Just over a year ago, my family moved to a high-performance house in Belfast Cohousing & Ecovillage in Midcoast Maine. It has triple-pane windows and door, lots of insulation, large south-facing windows and a metal roof. It’s heated largely by appliances and occupants, but has a heating system when needed. Our heating bills are 90 percent lower than a code-built home in the same climate.
It’s rare to have a home that uses so many energy-efficient design elements under the same roof. Many of our friends and family members were curious about our home and bombarded us with questions. Here are some of the top questions we’ve received.
Question 1: Since Maine has a cold climate, how long is your heating season?
When viewing our electric bills, I was struck by how low our energy usage was from April through October. Although we certainly experience below-freezing temperatures during April and October, our home was staying in the upper 60s and low 70s with no supplemental heat. Our heating season began in November and ended in March, trimming a good two months off.
Question 2: I’ve heard of mold and air-quality problems in high-performance homes. Has this been a problem?
I’ve heard some concerning stories about high-efficiency homes without ventilation systems and the mold and air quality issues that ensue. Thankfully, our home has a Zehnder heat recovery ventilation system, which constantly supplies fresh air while removing stale air from the kitchen and bathroom. By incorporating a heat recovery ventilator, intake air is first filtered, removing dust and pollen, then preheated with heat from the exhaust air before it leaves our home. Although we can boost the system with a switch in the bathroom or kitchen, the default mode is sufficient the vast majority of the time and we’ve had no mold issues in our bathroom.
Question 3: What is the lighting like in your home?
Because our south-facing living room windows are 5 feet in height, daylight streams into the home. Naturally, our north-facing bedrooms get less light. Even on cloudy days, we rarely turn on the lights during the day, especially in south-facing rooms. When the angle of the sun is lower during the winter months, sunlight fills the living room and helps keep away the winter doldrums.
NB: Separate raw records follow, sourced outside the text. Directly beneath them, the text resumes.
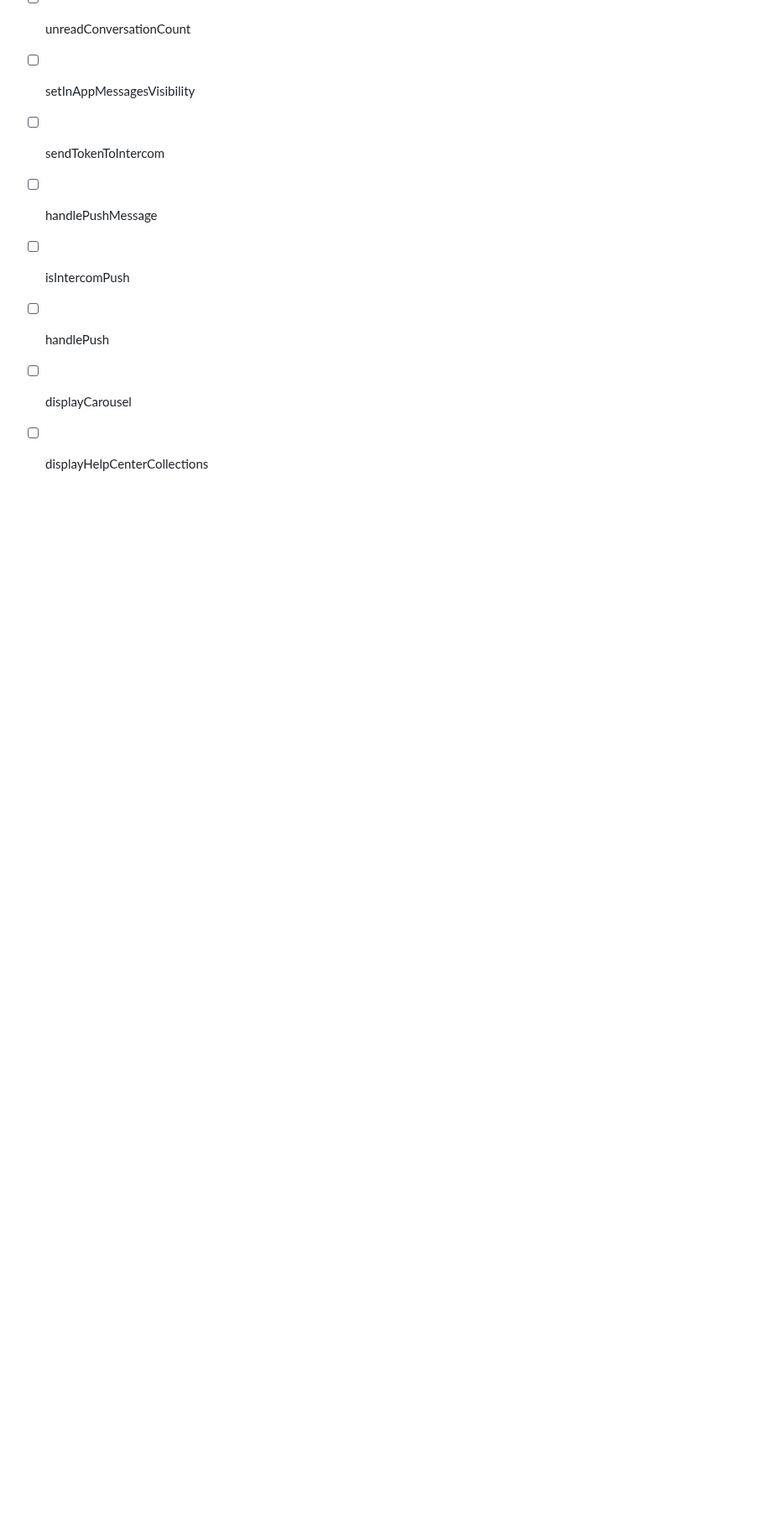
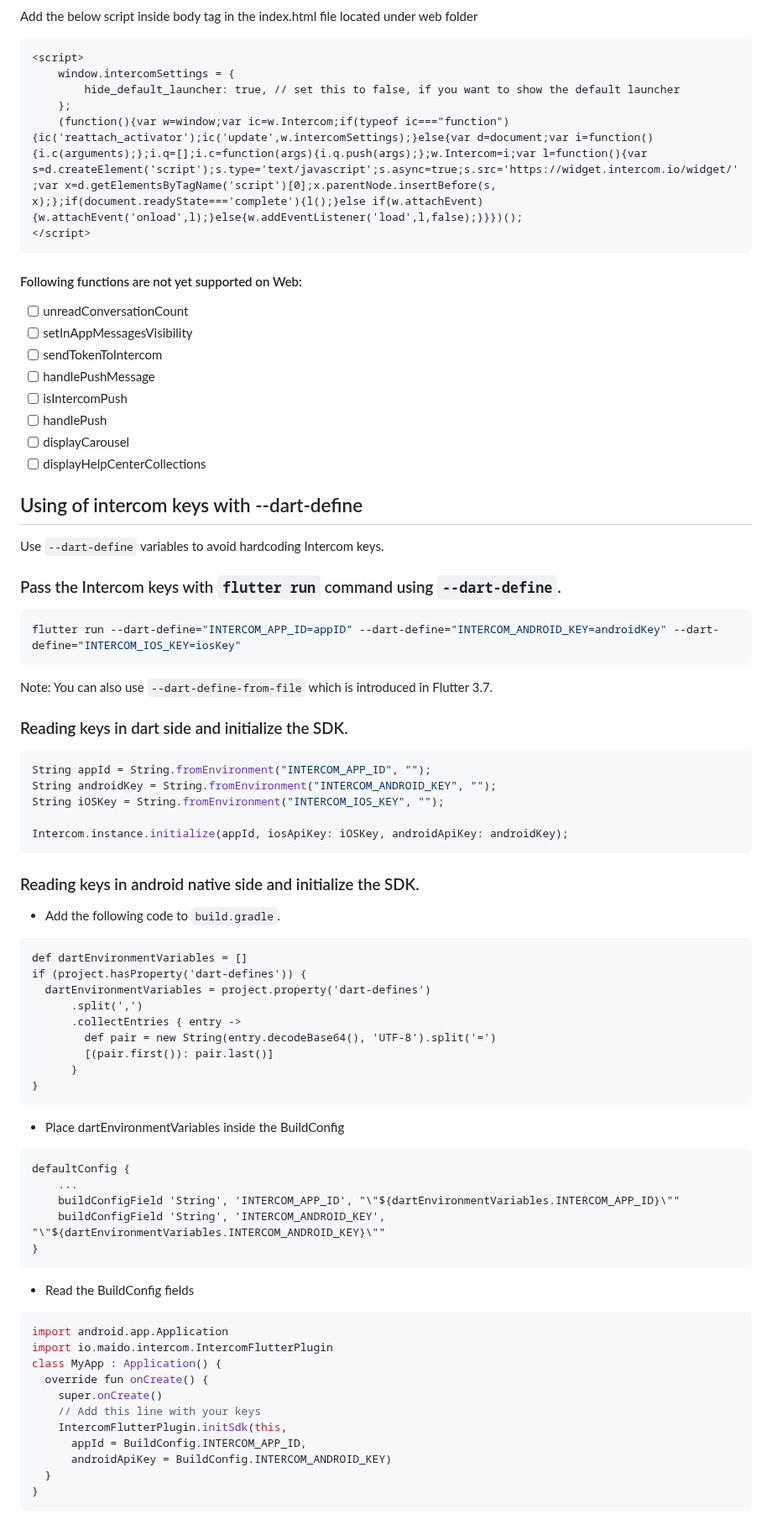
Before and after one commit to v3rm0n/intercom_flutter, a Markdown page: intercom_flutter/README.md, the part around the change. Shown at 84% size. GitHub-like rendering; blank space fills up the shorter version.

Commit message:
Add section "Using of intercom keys with --dart-define"

````diff
--- a/intercom_flutter/README.md
+++ b/intercom_flutter/README.md
@@ -145,3 +145,60 @@ Add the below script inside body tag in the index.html file located under web fo
 - [ ] handlePush
 - [ ] displayCarousel
 - [ ] displayHelpCenterCollections
+
+## Using of intercom keys with --dart-define
+
+Use `--dart-define` variables to avoid hardcoding Intercom keys.
+
+### Pass the Intercom keys with `flutter run` command using `--dart-define`.
+```dart
+flutter run --dart-define="INTERCOM_APP_ID=appID" --dart-define="INTERCOM_ANDROID_KEY=androidKey" --dart-define="INTERCOM_IOS_KEY=iosKey"
+```
+Note: You can also use `--dart-define-from-file` which is introduced in Flutter 3.7.
+
+### Reading keys in dart side and initialize the SDK.
+```dart
+String appId = String.fromEnvironment("INTERCOM_APP_ID", "");
+String androidKey = String.fromEnvironment("INTERCOM_ANDROID_KEY", "");
+String iOSKey = String.fromEnvironment("INTERCOM_IOS_KEY", "");
+
+Intercom.instance.initialize(appId, iosApiKey: iOSKey, androidApiKey: androidKey);
+```
+
+### Reading keys in android native side and initialize the SDK.
+
+* Add the following code to `build.gradle`.
+```
+def dartEnvironmentVariables = []
+if (project.hasProperty('dart-defines')) {
+  dartEnvironmentVariables = project.property('dart-defines')
+      .split(',')
+      .collectEntries { entry ->
+        def pair = new String(entry.decodeBase64(), 'UTF-8').split('=')
+        [(pair.first()): pair.last()]
+      }
+}
+```
+
+* Place dartEnvironmentVariables inside the BuildConfig
+```
+defaultConfig {
+    ...
+    buildConfigField 'String', 'INTERCOM_APP_ID', "\"${dartEnvironmentVariables.INTERCOM_APP_ID}\""
+    buildConfigField 'String', 'INTERCOM_ANDROID_KEY', "\"${dartEnvironmentVariables.INTERCOM_ANDROID_KEY}\""
+}
+```
+* Read the BuildConfig fields
+```kotlin
+import android.app.Application
+import io.maido.intercom.IntercomFlutterPlugin
+class MyApp : Application() {
+  override fun onCreate() {
+    super.onCreate()
+    // Add this line with your keys
+    IntercomFlutterPlugin.initSdk(this,
+      appId = BuildConfig.INTERCOM_APP_ID,
+      androidApiKey = BuildConfig.INTERCOM_ANDROID_KEY)
+  }
+}
+```
````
During the hot summer months, the angle of the sun is higher in the sky and less sunlight enters the home. The only downside to all this south-facing glazing is cleaning all the little fingerprints that appear from my two young children. We also put LED lightbulbs in most of our fixtures to reduce energy use.
Photos by Steve Chiasson
Question 4: If your home is designed to heat itself largely by the sun, doesn’t it overheat in the summer?
It would seem that a house that stays so warm in the winter would overheat in the summer, but this is not the case with our home. Last summer, our house was cooler than the outside temperature on hot days. For additional cooling, we opened our windows at night when the outside temperatures dipped. The heat recovery ventilation system helps maintain these cooler temperatures; when it’s warmer outside in the summer, the ventilation system pre-cools the intake air from the exhaust air.
Question 5: What are the utility bills in your new home?
Our home is all electric, so we don’t use any wood, propane or natural gas, and receive only one energy bill. Before we installed our solar system, our largest electric bill was $120 last January for almost 900 kWh of electricity. Our summer bills were around $50 for nearly 400 kWh because we don’t need air conditioning. Now that we have a solar system that generates all of our energy over the course of the year, we pay only a $9.75 delivery fee each month.
Sarah Lozanova is an environmental and health journalist with an MBA in sustainable management. She lives in a net-zero house in Belfast Cohousing & Ecovillage in midcoast Maine with her husband and two children.